The use of behavioural techniques by senior executives to improve the health and effectiveness of their organisation.
The term Organization Development (OD) was first coined by Richard F. Beckhard and Edgar G. Schein in the late 1960's. More recently it has been described by a UK proponent as follows: Organisational development includes changes in decision-making process, shape and nature of groups, work procedures, job descriptions and roles. The imperative is to change, in order to improve quality and effectiveness, but the management of this process is not a 'neat sequential process'. It typically involves a dynamic complex interaction between those who are wedded to the present state, despite frustrations, and those who share a vision of a future better state.

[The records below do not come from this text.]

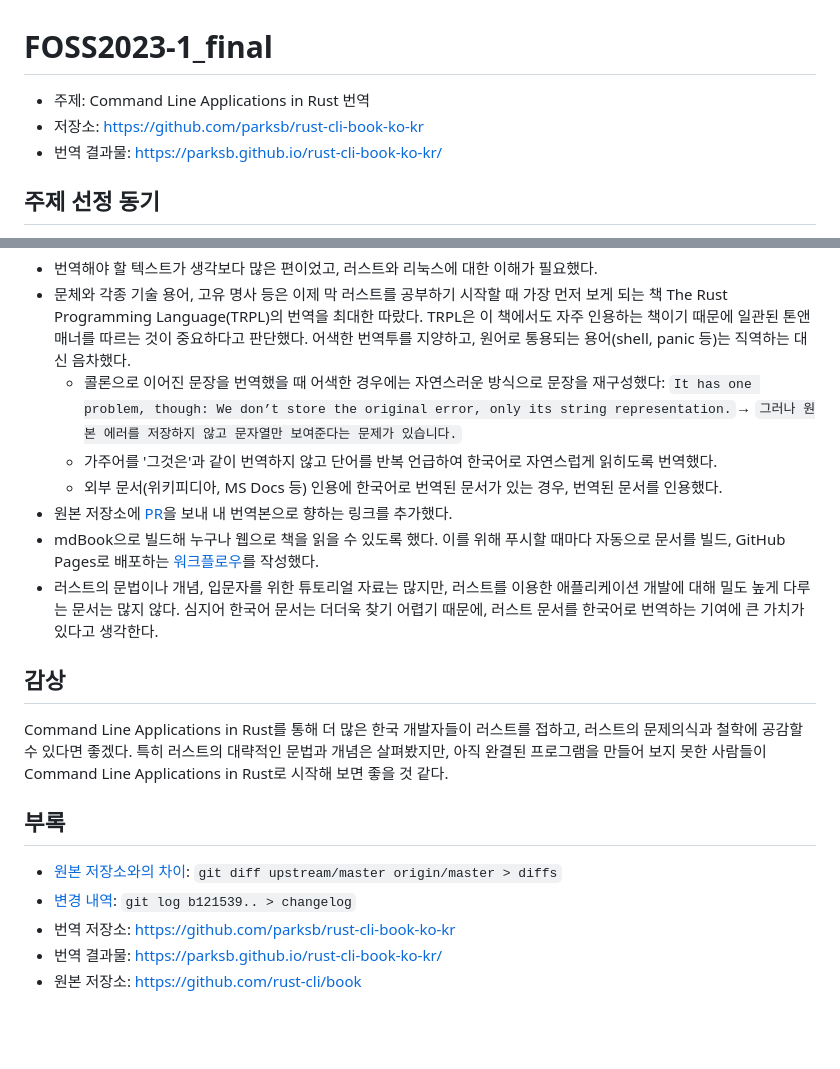
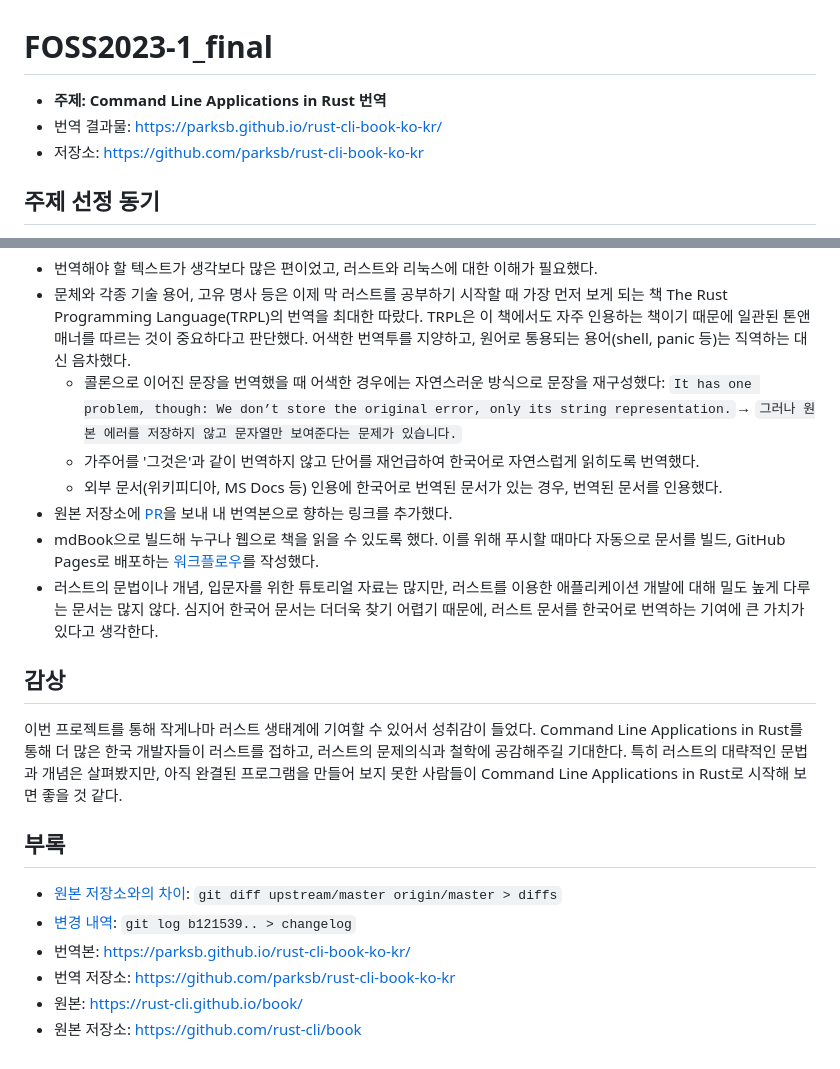
Before and after one commit to parksb/campus-life, a Markdown page: sce331-introduction-to-open-source-sw/final-proj-report.md, 2 parts joined by grey strips. Drawn GitHub-style; blank space fills up the shorter version.

Commit message:
오소입: 기말 프로젝트 보고서 작성

```diff
--- a/sce331-introduction-to-open-source-sw/final-proj-report.md
+++ b/sce331-introduction-to-open-source-sw/final-proj-report.md
@@ -1,8 +1,8 @@
 # FOSS2023-1_final
 
-- 주제: Command Line Applications in Rust 번역
+- **주제: Command Line Applications in Rust 번역**
+- 번역 결과물: https://parksb.github.io/rust-cli-book-ko-kr/
 - 저장소: https://github.com/parksb/rust-cli-book-ko-kr
-- 번역 결과물: https://parksb.github.io/rust-cli-book-ko-kr/
 
 ## 주제 선정 동기
 
@@ -23,7 +23,7 @@ Command Line Applications in Rust는 러스트 코어팀의 CLI Working Group에
 - 번역해야 할 텍스트가 생각보다 많은 편이었고, 러스트와 리눅스에 대한 이해가 필요했다.
 - 문체와 각종 기술 용어, 고유 명사 등은 이제 막 러스트를 공부하기 시작할 때 가장 먼저 보게 되는 책 The Rust Programming Language(TRPL)의 번역을 최대한 따랐다. TRPL은 이 책에서도 자주 인용하는 책이기 때문에 일관된 톤앤매너를 따르는 것이 중요하다고 판단했다. 어색한 번역투를 지양하고, 원어로 통용되는 용어(shell, panic 등)는 직역하는 대신 음차했다.
   - 콜론으로 이어진 문장을 번역했을 때 어색한 경우에는 자연스러운 방식으로 문장을 재구성했다: `It has one problem, though: We don’t store the original error, only its string representation.`→ `그러나 원본 에러를 저장하지 않고 문자열만 보여준다는 문제가 있습니다.`
-  - 가주어를 '그것은'과 같이 번역하지 않고 단어를 반복 언급하여 한국어로 자연스럽게 읽히도록 번역했다.
+  - 가주어를 '그것은'과 같이 번역하지 않고 단어를 재언급하여 한국어로 자연스럽게 읽히도록 번역했다.
   - 외부 문서(위키피디아, MS Docs 등) 인용에 한국어로 번역된 문서가 있는 경우, 번역된 문서를 인용했다.
 - 원본 저장소에 [PR](https://github.com/rust-cli/book/pull/219)을 보내 내 번역본으로 향하는 링크를 추가했다.
 - mdBook으로 빌드해 누구나 웹으로 책을 읽을 수 있도록 했다. 이를 위해 푸시할 때마다 자동으로 문서를 빌드, GitHub Pages로 배포하는 [워크플로우](https://github.com/parksb/rust-cli-book-ko-kr/blob/master/.github/workflows/deploy.yml)를 작성했다.
@@ -31,12 +31,13 @@ Command Line Applications in Rust는 러스트 코어팀의 CLI Working Group에
 
 ## 감상
 
-Command Line Applications in Rust를 통해 더 많은 한국 개발자들이 러스트를 접하고, 러스트의 문제의식과 철학에 공감할 수 있다면 좋겠다. 특히 러스트의 대략적인 문법과 개념은 살펴봤지만, 아직 완결된 프로그램을 만들어 보지 못한 사람들이 Command Line Applications in Rust로 시작해 보면 좋을 것 같다.
+이번 프로젝트를 통해 작게나마 러스트 생태계에 기여할 수 있어서 성취감이 들었다. Command Line Applications in Rust를 통해 더 많은 한국 개발자들이 러스트를 접하고, 러스트의 문제의식과 철학에 공감해주길 기대한다. 특히 러스트의 대략적인 문법과 개념은 살펴봤지만, 아직 완결된 프로그램을 만들어 보지 못한 사람들이 Command Line Applications in Rust로 시작해 보면 좋을 것 같다.
 
 ## 부록
 
 - [원본 저장소와의 차이](diffs): `git diff upstream/master origin/master > diffs`
 - [변경 내역](changelog): `git log b121539.. > changelog`
+- 번역본: https://parksb.github.io/rust-cli-book-ko-kr/
 - 번역 저장소: https://github.com/parksb/rust-cli-book-ko-kr
-- 번역 결과물: https://parksb.github.io/rust-cli-book-ko-kr/
+- 원본: https://rust-cli.github.io/book/
 - 원본 저장소: https://github.com/rust-cli/book
```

Collaboration and movement are more likely to happen if the vision is shared and congruent with the organisation's existing cultural and political forces.
OD is designed to counter the inertia and stagnation that afflicts some large organisations. Too often they can become self-serving and resistant to change with senior executives frustrated at their inability to change things or worse oblivious to what is going on. The OD toolkit is generally a very simple one; consisting of a range of fairly straightforward data collection (e.g attitude surveys) and analysis techniques. What generally distinguishes it is the seniority of the project sponsor and the organisational breadth of the project aims. It has now become a popular high-level consultancy heading, particularly in the US. Typical phases of an OD project might include:
Examples of OD projects have included: